I could see an argument for trans women being treated as AMAB men for this policy for sexual history when they were living as men, or perhaps while they still have a penis should be the determinant- the risks under those circumstances would be comparable . But for activity after SRS? The risks at that point are comparable to those of AFAB women, and their sexual history from that point should be judged by those standards.
Though I don’t think the MSM donation ban should exist anyway. Screening for HIV has improved dramatically- the reliability of the tests is much better, and the detection window is much shorter. It’s not 100%, very few medical tests are, but it’s quite good these days. And on the small chance it slips through? Treatment options are far superior. An HIV+ person who is treated by current standards can expect to live pretty much a normal life. It’s not ideal(especially when considering issues of access to treatment), but the consequences of HIV positive blood slipping into the supply are far less severe than they used to be.
I do think the ban was justified in the early days- little was known about how the disease spread except that it was spreading faster among gay men(at the time). But science marches on, and policy should change to reflect that.
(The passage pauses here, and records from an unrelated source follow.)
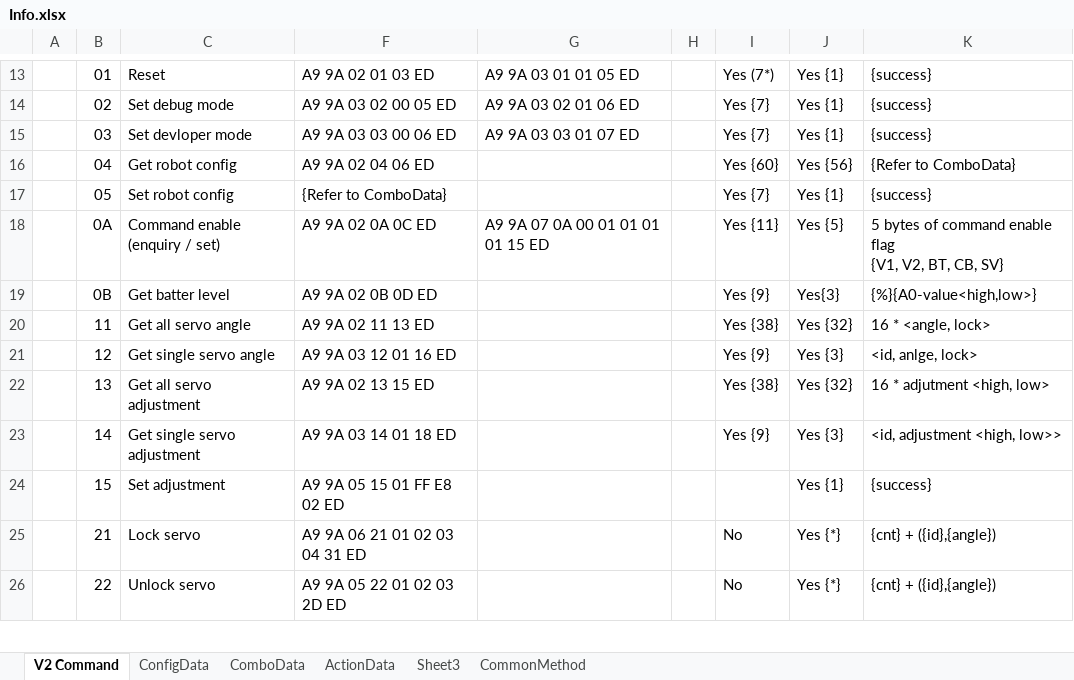
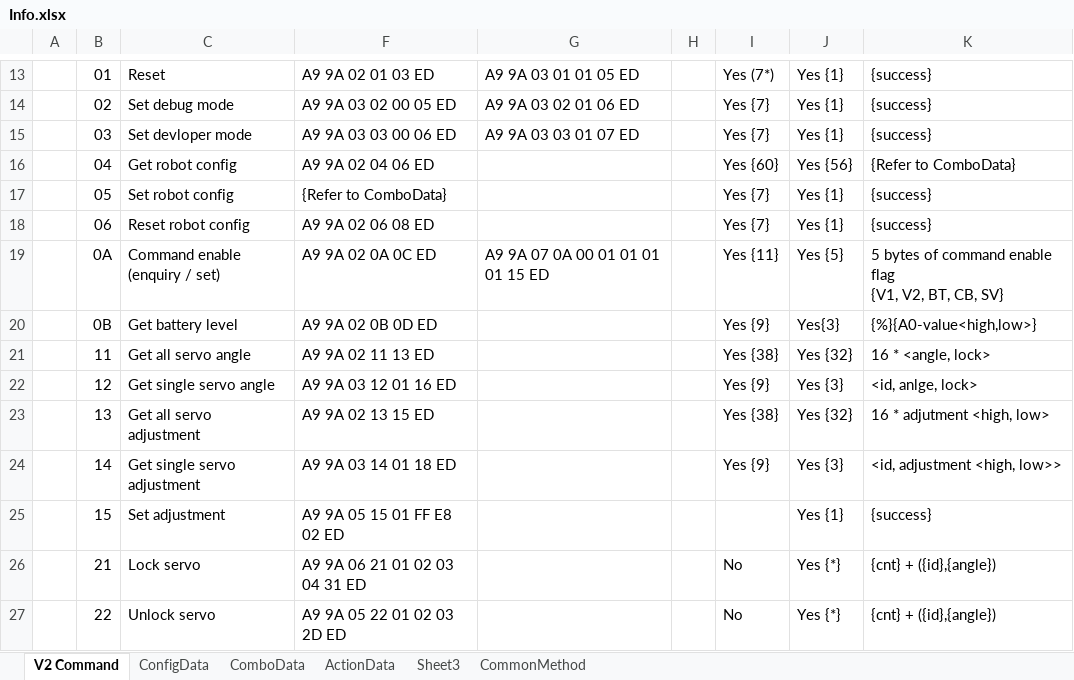
Before and after one commit to Super169/RobotControl, an Excel workbook: info/Info.xlsx, sheet V2 Command, drawn as a sheet; only a part is shown, gaps mark what is left out; values as stored, in another font and other column widths than the file's, no borders; addresses are those after the commit; the diff names each change by its address in the sheet, - before the commit and + after, or states it on an @@ line.

Commit message:
- Default to nodemcuv2 - Voltage based on L's command board - New command to reset factory default

```diff
--- a/info/Info.xlsx (sheet V2 Command)
+++ b/info/Info.xlsx (sheet V2 Command)
+row 18:  | 06 | Reset robot config | A9 9A 02 06 08 ED |  |  | Yes {7} | Yes {1} | {success}
-C20: Get batter level
+C20: Get battery level
```
Also changed, not shown: 7 other files.
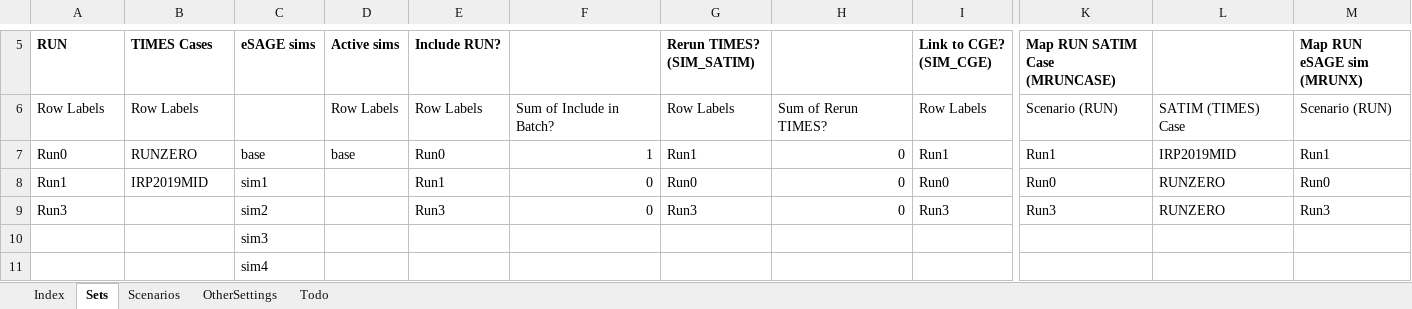
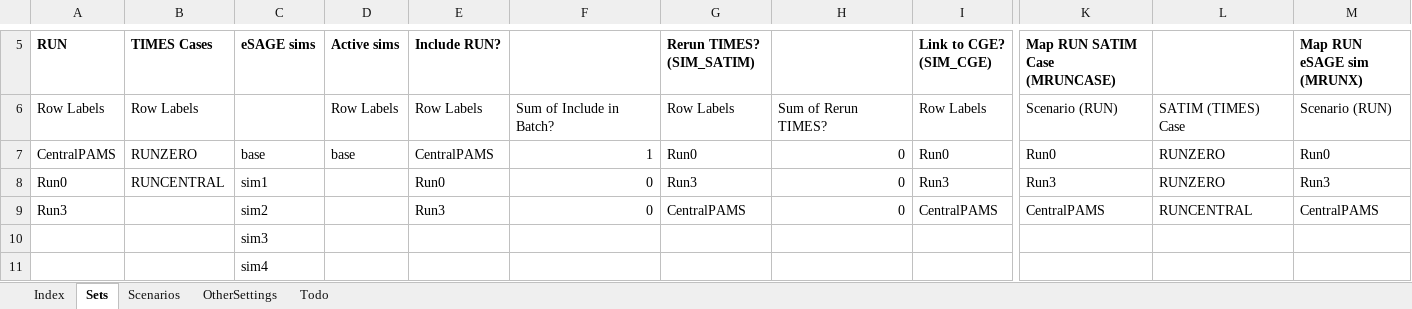
Before and after one commit to brunomerven/SATIMGE, an Excel workbook: SATIMGE.xlsm, sheet Sets, drawn as a sheet; only a part is shown, gaps mark what is left out; values as stored, in another font and other column widths than the file's, no borders; the diff names each change by its address in the sheet, - before the commit and + after, or states it on an @@ line.

```diff
--- a/SATIMGE.xlsm (sheet Sets)
+++ b/SATIMGE.xlsm (sheet Sets)
-A7 (RUN): Run0
+A7 (RUN): CentralPAMS
-E7 (Include RUN?): Run0
+E7 (Include RUN?): CentralPAMS
-G7 (Rerun TIMES? (SIM_SATIM)): Run1
+G7 (Rerun TIMES? (SIM_SATIM)): Run0
-I7 (Link to CGE? (SIM_CGE)): Run1
+I7 (Link to CGE? (SIM_CGE)): Run0
-K7 (Map RUN SATIM Case (MRUNCASE)): Run1
+K7 (Map RUN SATIM Case (MRUNCASE)): Run0
-L7: IRP2019MID
+L7: RUNZERO
-M7 (Map RUN eSAGE sim (MRUNX)): Run1
+M7 (Map RUN eSAGE sim (MRUNX)): Run0
-A8 (RUN): Run1
+A8 (RUN): Run0
-B8 (TIMES Cases): IRP2019MID
+B8 (TIMES Cases): RUNCENTRAL
-E8 (Include RUN?): Run1
+E8 (Include RUN?): Run0
-G8 (Rerun TIMES? (SIM_SATIM)): Run0
+G8 (Rerun TIMES? (SIM_SATIM)): Run3
-I8 (Link to CGE? (SIM_CGE)): Run0
+I8 (Link to CGE? (SIM_CGE)): Run3
-K8 (Map RUN SATIM Case (MRUNCASE)): Run0
+K8 (Map RUN SATIM Case (MRUNCASE)): Run3
-M8 (Map RUN eSAGE sim (MRUNX)): Run0
+M8 (Map RUN eSAGE sim (MRUNX)): Run3
-G9 (Rerun TIMES? (SIM_SATIM)): Run3
+G9 (Rerun TIMES? (SIM_SATIM)): CentralPAMS
-I9 (Link to CGE? (SIM_CGE)): Run3
+I9 (Link to CGE? (SIM_CGE)): CentralPAMS
-K9 (Map RUN SATIM Case (MRUNCASE)): Run3
+K9 (Map RUN SATIM Case (MRUNCASE)): CentralPAMS
-L9: RUNZERO
+L9: RUNCENTRAL
-M9 (Map RUN eSAGE sim (MRUNX)): Run3
+M9 (Map RUN eSAGE sim (MRUNX)): CentralPAMS
```
Also changed, not shown: sheet Scenarios, SATIM/DataSpreadsheets/TCH_PWR_REL.xlsx, 34 other files.
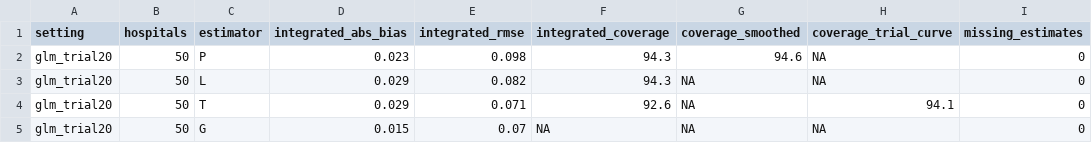
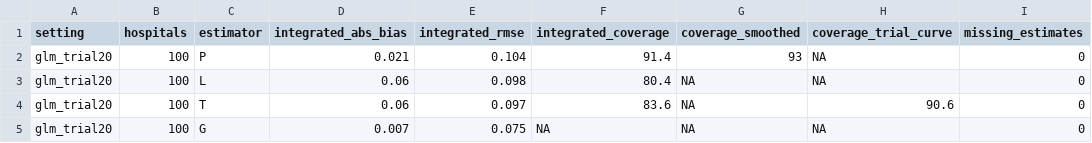
Before and after one commit to Evelyn68961/nested-trial-cate-censoring, a CSV file: reports/tables/07_phase1_summary.csv, drawn as a sheet.

```diff
--- a/reports/tables/07_phase1_summary.csv
+++ b/reports/tables/07_phase1_summary.csv
@@ -1,5 +1,5 @@
 "setting","hospitals","estimator","integrated_abs_bias","integrated_rmse","integrated_coverage","coverage_smoothed","coverage_trial_curve","missing_estimates"
-"glm_trial20",50,"P",0.023,0.098,94.3,94.6,NA,0
-"glm_trial20",50,"L",0.029,0.082,94.3,NA,NA,0
-"glm_trial20",50,"T",0.029,0.071,92.6,NA,94.1,0
-"glm_trial20",50,"G",0.015,0.07,NA,NA,NA,0
+"glm_trial20",100,"P",0.021,0.104,91.4,93,NA,0
+"glm_trial20",100,"L",0.06,0.098,80.4,NA,NA,0
+"glm_trial20",100,"T",0.06,0.097,83.6,NA,90.6,0
+"glm_trial20",100,"G",0.007,0.075,NA,NA,NA,0
```
Also changed, not shown: reports/tables/07_glm_trial20_by_v.csv, 4 other files.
With the reduction in the chance for HIV+ blood to get into the supply, and the reduction in severity in the event it does, the importance of ensuring we have enough blood supply becomes more significant in the risk-benefit analysis.
It’s time to drop the ban.